• [Problem description] Where the word "edges" occurs in a line of the listing, please copy the line.

═════ Source information ═════

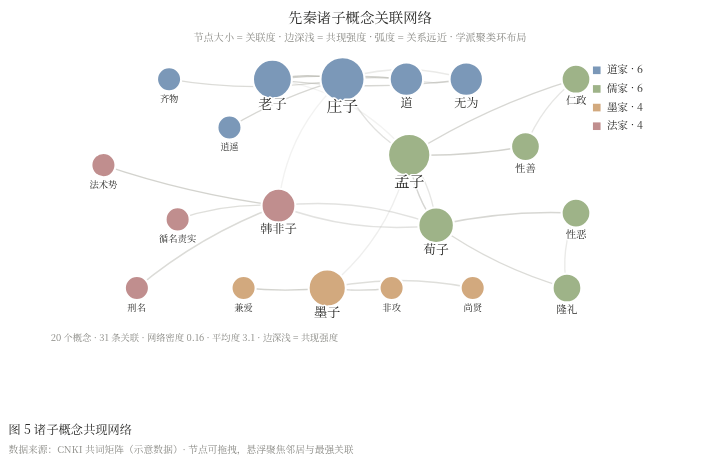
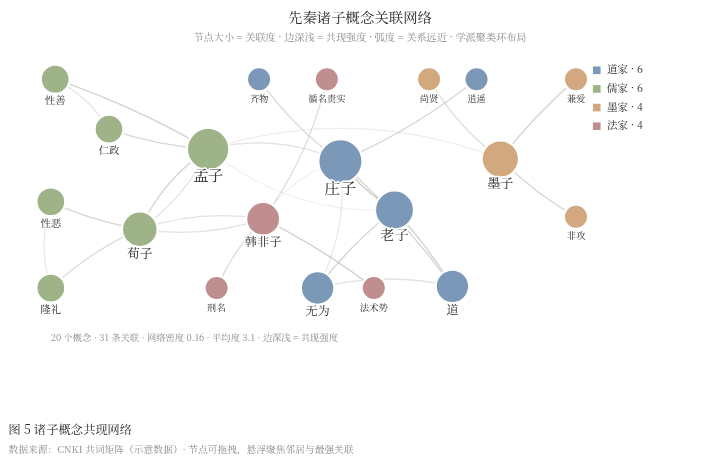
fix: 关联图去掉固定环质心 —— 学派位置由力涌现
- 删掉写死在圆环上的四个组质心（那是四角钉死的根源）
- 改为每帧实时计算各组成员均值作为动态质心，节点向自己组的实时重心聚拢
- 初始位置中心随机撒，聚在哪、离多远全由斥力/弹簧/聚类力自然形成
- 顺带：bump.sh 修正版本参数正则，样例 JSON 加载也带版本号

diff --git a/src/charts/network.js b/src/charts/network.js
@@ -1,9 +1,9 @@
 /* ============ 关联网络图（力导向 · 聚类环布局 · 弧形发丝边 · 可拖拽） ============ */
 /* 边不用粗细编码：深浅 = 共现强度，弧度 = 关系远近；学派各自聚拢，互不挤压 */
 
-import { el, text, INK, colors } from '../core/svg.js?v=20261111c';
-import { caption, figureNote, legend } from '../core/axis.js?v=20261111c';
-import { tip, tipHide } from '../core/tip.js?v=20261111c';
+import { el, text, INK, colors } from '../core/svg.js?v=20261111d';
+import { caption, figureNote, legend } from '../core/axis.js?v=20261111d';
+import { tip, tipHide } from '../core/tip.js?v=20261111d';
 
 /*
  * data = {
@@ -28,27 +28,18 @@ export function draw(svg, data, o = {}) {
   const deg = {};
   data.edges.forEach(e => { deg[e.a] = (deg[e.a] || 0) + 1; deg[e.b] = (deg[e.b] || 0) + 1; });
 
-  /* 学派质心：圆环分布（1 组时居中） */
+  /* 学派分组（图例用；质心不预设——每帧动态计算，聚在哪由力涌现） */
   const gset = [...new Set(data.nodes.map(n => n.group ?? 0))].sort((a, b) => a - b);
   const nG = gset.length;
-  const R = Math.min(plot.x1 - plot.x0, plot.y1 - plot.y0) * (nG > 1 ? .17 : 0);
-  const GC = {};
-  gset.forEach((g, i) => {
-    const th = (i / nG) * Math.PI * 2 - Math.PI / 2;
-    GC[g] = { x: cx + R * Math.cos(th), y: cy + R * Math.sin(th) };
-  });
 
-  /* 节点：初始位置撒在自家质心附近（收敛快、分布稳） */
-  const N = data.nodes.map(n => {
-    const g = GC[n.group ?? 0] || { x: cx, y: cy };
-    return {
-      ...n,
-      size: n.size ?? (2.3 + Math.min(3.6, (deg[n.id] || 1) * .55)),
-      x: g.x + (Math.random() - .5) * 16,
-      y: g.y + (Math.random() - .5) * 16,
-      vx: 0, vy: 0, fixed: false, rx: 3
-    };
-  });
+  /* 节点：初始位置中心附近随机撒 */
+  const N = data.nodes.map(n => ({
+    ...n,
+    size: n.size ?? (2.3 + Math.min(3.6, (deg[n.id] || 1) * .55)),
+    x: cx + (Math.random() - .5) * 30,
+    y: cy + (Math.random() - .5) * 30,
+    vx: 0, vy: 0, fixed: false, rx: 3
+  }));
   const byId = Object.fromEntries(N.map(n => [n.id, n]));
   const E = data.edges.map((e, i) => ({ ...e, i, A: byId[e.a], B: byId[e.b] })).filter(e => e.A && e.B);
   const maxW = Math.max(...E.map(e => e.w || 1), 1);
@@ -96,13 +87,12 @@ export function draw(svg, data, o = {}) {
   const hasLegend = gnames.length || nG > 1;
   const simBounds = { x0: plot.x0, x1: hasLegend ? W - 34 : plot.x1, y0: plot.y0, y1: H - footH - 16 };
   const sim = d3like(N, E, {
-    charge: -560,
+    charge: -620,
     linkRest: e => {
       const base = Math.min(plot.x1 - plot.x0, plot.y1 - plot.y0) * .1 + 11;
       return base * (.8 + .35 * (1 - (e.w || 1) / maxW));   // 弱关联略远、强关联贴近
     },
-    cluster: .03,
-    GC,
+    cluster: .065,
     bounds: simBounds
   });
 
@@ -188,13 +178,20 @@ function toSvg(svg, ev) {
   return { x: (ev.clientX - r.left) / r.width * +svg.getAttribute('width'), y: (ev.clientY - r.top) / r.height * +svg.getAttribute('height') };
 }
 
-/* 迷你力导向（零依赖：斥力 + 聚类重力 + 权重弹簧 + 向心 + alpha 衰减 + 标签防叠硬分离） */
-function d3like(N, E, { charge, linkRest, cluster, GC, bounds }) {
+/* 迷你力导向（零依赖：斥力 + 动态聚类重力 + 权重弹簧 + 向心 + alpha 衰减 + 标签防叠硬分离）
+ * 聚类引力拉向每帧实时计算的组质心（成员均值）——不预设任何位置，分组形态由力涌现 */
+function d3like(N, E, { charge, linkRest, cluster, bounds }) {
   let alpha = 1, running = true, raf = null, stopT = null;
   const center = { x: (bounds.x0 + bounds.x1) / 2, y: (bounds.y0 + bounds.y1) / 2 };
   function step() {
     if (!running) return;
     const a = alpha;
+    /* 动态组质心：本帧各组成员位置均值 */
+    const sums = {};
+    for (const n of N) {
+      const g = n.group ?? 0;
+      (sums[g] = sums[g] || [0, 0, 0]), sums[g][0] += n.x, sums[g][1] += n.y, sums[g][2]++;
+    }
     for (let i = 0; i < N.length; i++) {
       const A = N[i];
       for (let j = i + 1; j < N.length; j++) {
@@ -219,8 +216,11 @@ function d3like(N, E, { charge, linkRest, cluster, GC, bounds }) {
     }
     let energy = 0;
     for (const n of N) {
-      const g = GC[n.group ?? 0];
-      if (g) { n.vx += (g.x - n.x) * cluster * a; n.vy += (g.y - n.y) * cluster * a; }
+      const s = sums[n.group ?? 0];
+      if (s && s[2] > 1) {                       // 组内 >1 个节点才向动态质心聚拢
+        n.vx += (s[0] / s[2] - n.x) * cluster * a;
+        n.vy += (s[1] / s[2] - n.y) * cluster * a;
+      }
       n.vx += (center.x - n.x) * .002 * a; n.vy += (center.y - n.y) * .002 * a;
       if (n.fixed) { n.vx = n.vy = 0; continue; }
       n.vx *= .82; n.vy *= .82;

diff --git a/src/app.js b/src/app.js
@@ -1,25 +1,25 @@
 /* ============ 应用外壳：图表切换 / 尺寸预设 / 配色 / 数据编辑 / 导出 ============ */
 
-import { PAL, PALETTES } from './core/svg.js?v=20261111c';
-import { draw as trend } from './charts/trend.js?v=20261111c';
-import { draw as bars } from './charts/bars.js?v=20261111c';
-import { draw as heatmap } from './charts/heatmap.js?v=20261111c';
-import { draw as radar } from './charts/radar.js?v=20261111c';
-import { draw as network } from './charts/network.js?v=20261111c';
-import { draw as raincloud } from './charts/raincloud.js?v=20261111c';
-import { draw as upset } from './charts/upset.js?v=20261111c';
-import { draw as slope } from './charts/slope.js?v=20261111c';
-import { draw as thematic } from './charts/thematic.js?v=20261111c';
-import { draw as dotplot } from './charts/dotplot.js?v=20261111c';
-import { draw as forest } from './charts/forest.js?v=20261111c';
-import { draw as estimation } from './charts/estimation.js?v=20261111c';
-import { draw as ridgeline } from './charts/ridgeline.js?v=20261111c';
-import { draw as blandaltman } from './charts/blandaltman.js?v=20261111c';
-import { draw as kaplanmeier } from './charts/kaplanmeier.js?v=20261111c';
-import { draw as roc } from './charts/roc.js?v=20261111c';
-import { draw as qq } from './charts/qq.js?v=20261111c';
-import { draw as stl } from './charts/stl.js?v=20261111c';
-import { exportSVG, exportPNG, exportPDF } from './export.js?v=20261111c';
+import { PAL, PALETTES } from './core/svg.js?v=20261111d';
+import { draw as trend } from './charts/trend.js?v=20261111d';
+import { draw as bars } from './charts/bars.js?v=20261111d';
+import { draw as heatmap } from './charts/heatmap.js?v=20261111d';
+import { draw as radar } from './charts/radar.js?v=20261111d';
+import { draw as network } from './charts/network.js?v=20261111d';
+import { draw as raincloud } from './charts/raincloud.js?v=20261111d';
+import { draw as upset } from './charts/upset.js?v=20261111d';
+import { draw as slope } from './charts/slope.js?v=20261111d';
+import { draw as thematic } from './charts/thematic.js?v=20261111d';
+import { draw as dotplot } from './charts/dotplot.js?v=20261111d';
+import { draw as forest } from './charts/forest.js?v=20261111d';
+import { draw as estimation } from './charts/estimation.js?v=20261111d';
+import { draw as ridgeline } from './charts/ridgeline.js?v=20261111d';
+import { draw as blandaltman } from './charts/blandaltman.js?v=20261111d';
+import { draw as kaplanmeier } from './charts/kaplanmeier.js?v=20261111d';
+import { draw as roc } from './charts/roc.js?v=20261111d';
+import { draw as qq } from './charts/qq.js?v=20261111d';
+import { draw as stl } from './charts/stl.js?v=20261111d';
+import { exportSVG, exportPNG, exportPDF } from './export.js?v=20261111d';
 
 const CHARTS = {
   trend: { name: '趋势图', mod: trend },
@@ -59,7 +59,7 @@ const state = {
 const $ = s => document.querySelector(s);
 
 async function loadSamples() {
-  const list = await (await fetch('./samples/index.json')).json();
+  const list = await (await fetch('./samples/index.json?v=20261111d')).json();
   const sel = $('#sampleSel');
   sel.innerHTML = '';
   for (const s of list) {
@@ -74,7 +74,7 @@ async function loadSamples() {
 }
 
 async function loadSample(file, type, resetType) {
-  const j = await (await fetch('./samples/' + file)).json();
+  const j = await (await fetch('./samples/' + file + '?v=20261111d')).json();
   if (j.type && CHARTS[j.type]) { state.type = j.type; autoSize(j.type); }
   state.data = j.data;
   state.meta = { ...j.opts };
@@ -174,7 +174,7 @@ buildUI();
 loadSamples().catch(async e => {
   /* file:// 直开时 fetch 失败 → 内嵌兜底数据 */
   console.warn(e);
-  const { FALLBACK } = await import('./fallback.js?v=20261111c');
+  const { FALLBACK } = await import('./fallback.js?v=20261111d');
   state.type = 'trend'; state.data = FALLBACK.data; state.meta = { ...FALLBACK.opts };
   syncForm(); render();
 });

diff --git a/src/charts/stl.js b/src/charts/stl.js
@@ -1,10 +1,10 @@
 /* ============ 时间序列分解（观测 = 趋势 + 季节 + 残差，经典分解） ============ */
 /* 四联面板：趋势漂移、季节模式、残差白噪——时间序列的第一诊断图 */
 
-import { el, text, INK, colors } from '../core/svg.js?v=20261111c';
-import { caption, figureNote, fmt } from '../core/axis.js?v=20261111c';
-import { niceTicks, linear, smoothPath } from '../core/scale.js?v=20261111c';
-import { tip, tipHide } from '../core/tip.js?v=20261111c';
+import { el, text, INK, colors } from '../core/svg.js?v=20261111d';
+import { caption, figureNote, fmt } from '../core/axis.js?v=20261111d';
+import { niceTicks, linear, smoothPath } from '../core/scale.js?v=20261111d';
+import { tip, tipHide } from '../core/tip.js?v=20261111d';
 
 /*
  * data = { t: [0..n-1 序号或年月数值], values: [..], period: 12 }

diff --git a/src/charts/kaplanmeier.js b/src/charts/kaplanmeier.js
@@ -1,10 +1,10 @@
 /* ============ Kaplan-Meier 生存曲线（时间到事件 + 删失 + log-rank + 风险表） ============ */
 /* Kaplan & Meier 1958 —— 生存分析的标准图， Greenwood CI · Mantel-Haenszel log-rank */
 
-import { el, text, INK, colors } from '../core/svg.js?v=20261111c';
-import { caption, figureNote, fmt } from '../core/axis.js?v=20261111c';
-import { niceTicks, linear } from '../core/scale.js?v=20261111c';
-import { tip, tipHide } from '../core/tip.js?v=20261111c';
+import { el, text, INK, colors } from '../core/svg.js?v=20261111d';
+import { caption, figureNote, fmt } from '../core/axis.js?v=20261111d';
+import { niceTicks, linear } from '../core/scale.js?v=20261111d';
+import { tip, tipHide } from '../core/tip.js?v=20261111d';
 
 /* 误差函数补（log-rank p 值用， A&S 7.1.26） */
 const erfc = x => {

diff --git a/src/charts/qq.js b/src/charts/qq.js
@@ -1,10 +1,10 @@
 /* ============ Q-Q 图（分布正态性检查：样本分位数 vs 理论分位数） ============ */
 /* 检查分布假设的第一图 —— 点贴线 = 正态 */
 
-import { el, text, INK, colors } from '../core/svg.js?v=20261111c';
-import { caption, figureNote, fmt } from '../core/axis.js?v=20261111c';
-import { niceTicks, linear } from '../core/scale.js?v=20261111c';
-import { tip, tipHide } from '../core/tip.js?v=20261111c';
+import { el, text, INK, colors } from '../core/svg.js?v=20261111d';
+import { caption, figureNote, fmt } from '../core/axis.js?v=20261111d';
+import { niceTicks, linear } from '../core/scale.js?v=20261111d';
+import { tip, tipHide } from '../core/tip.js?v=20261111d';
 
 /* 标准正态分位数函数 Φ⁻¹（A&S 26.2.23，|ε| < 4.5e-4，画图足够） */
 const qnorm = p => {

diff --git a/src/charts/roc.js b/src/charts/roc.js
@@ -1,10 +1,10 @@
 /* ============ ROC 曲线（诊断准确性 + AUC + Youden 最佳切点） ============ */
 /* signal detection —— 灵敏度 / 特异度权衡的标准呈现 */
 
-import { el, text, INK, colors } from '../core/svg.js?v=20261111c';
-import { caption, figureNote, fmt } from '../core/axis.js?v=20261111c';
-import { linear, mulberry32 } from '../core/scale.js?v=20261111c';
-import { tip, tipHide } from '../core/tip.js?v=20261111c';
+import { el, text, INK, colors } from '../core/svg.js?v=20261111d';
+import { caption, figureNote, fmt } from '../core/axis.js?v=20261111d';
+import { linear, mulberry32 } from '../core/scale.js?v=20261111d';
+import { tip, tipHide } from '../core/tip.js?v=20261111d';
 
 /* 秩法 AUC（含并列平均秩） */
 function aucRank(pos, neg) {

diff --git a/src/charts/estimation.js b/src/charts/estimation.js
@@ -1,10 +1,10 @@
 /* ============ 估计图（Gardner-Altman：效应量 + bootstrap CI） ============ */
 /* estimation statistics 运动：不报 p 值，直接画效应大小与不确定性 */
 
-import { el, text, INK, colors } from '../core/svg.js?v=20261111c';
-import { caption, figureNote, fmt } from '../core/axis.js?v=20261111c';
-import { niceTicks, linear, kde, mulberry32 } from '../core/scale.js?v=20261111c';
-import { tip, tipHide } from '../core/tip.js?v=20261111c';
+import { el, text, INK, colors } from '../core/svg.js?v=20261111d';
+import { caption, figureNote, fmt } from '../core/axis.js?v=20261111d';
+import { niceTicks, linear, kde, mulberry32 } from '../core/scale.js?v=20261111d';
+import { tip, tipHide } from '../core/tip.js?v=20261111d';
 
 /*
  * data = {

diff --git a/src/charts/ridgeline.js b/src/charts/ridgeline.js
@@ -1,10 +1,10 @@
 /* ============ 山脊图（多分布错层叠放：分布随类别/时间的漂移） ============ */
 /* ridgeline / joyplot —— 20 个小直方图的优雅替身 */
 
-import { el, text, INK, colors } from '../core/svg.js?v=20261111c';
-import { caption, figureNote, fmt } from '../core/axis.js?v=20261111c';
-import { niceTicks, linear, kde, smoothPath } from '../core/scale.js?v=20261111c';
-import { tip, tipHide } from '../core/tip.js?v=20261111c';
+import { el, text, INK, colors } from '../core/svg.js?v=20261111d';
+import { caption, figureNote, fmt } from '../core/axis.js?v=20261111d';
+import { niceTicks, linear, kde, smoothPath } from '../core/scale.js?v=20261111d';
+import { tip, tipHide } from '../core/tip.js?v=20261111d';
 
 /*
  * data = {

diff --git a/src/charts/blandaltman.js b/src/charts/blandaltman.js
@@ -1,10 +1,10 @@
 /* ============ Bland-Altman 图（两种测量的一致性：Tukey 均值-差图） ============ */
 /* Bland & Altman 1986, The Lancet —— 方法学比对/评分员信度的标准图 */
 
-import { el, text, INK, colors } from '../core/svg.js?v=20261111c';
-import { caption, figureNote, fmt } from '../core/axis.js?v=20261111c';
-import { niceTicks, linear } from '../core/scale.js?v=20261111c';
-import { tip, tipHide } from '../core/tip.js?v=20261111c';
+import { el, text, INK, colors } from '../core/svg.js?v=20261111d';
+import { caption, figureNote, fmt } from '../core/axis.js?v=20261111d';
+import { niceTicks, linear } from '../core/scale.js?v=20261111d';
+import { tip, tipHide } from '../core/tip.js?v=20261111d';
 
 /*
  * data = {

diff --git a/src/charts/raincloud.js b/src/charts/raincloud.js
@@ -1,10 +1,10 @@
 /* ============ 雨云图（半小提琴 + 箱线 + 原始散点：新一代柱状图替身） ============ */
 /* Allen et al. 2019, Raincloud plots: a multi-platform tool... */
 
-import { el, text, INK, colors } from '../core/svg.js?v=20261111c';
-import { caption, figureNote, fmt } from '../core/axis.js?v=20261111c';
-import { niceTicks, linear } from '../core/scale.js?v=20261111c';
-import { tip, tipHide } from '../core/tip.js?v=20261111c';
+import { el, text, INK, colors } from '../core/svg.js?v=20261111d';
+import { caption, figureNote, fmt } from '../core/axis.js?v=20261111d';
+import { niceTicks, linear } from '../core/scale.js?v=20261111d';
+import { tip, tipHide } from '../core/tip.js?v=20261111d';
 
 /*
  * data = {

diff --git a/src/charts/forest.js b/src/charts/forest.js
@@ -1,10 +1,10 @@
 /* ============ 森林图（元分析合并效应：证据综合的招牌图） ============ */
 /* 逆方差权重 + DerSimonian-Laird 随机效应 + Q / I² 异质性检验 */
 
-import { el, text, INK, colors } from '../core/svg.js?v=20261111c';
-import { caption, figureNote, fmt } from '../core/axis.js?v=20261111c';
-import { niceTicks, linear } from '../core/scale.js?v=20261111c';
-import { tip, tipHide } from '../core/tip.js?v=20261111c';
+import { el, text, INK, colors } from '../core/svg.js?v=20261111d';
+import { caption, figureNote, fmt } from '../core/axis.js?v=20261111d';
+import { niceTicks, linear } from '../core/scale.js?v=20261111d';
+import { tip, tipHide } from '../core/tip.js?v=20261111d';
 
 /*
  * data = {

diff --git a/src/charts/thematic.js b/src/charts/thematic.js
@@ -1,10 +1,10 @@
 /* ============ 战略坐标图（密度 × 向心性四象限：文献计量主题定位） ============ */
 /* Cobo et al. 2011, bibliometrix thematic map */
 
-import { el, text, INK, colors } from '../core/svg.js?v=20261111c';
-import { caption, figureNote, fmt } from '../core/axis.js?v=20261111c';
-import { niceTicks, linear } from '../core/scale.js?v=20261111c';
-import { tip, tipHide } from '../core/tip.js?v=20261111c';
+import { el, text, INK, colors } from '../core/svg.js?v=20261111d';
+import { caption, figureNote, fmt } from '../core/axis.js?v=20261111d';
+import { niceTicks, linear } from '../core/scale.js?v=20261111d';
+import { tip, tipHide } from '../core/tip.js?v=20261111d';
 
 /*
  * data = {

═════
═════ Source information ═════

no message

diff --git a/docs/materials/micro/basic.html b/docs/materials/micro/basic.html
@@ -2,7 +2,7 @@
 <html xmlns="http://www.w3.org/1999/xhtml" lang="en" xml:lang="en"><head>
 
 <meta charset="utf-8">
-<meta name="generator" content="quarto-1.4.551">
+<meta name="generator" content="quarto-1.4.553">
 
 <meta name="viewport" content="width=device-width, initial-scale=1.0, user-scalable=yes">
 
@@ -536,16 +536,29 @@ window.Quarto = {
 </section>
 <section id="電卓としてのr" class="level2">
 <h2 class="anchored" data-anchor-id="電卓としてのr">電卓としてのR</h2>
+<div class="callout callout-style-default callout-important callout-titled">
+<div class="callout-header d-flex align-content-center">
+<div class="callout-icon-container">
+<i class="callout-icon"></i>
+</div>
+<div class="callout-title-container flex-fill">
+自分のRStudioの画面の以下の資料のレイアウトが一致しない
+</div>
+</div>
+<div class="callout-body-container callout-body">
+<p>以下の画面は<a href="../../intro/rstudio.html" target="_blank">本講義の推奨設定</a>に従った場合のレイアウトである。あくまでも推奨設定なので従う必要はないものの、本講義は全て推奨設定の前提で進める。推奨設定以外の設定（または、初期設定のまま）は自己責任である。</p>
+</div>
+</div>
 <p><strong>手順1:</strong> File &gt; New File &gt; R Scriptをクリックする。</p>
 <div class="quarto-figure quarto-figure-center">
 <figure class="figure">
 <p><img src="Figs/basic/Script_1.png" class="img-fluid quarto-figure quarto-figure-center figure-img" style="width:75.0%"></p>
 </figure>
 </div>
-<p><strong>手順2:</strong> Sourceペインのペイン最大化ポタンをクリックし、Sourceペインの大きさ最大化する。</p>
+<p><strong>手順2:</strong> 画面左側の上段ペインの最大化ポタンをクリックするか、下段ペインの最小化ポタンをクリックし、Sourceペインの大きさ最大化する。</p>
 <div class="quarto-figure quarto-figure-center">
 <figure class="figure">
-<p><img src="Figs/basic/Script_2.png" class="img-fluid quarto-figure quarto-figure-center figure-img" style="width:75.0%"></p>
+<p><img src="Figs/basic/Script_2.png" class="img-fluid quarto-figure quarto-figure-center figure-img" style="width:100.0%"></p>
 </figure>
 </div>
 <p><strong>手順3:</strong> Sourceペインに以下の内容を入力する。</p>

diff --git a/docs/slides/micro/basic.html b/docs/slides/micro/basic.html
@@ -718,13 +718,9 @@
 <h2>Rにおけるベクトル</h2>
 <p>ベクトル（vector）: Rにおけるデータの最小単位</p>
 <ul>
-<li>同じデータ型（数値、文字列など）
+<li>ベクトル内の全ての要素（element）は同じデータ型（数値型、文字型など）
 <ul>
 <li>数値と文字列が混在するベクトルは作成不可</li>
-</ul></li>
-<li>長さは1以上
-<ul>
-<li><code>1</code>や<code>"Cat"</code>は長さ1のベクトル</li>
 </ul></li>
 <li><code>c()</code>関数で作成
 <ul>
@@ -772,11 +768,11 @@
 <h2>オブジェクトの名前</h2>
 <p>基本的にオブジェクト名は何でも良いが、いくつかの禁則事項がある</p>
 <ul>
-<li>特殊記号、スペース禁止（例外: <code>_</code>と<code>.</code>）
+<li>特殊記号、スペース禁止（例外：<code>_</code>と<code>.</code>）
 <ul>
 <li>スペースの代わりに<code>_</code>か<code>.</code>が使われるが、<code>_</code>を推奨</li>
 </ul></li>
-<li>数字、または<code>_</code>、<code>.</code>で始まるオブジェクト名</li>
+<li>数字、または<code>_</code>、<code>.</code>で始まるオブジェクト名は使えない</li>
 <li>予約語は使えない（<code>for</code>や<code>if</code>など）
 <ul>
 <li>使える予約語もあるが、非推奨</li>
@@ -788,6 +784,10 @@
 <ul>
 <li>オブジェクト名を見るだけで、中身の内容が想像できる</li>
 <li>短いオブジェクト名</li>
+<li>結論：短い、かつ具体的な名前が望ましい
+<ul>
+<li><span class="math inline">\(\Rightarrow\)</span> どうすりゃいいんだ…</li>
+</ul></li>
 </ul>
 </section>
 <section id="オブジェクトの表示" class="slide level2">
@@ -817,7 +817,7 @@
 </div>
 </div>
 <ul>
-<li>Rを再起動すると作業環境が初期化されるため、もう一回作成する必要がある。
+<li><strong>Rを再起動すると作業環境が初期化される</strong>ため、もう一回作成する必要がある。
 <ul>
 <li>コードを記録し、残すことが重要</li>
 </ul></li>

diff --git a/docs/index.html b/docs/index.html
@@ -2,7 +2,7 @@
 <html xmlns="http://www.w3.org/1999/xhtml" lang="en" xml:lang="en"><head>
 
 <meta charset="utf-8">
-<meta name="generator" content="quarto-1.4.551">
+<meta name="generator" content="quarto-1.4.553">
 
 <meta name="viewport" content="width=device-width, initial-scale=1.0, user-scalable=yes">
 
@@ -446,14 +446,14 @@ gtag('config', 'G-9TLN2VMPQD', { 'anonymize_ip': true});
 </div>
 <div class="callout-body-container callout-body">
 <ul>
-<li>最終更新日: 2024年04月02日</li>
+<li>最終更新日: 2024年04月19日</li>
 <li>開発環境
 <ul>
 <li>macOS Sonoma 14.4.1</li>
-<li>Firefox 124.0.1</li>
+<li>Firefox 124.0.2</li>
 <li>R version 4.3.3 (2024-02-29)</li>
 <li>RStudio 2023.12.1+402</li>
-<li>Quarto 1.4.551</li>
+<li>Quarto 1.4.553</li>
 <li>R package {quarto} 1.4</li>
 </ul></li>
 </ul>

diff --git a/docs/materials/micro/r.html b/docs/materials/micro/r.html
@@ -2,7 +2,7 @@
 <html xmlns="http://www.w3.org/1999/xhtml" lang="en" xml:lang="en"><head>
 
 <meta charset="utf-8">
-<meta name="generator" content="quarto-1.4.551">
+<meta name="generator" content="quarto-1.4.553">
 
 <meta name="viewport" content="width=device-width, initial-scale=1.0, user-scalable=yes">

═════

• [Response to the task]
   data.edges.forEach(e => { deg[e.a] = (deg[e.a] || 0) + 1; deg[e.b] = (deg[e.b] || 0) + 1; });
   const E = data.edges.map((e, i) => ({ ...e, i, A: byId[e.a], B: byId[e.b] })).filter(e => e.A && e.B);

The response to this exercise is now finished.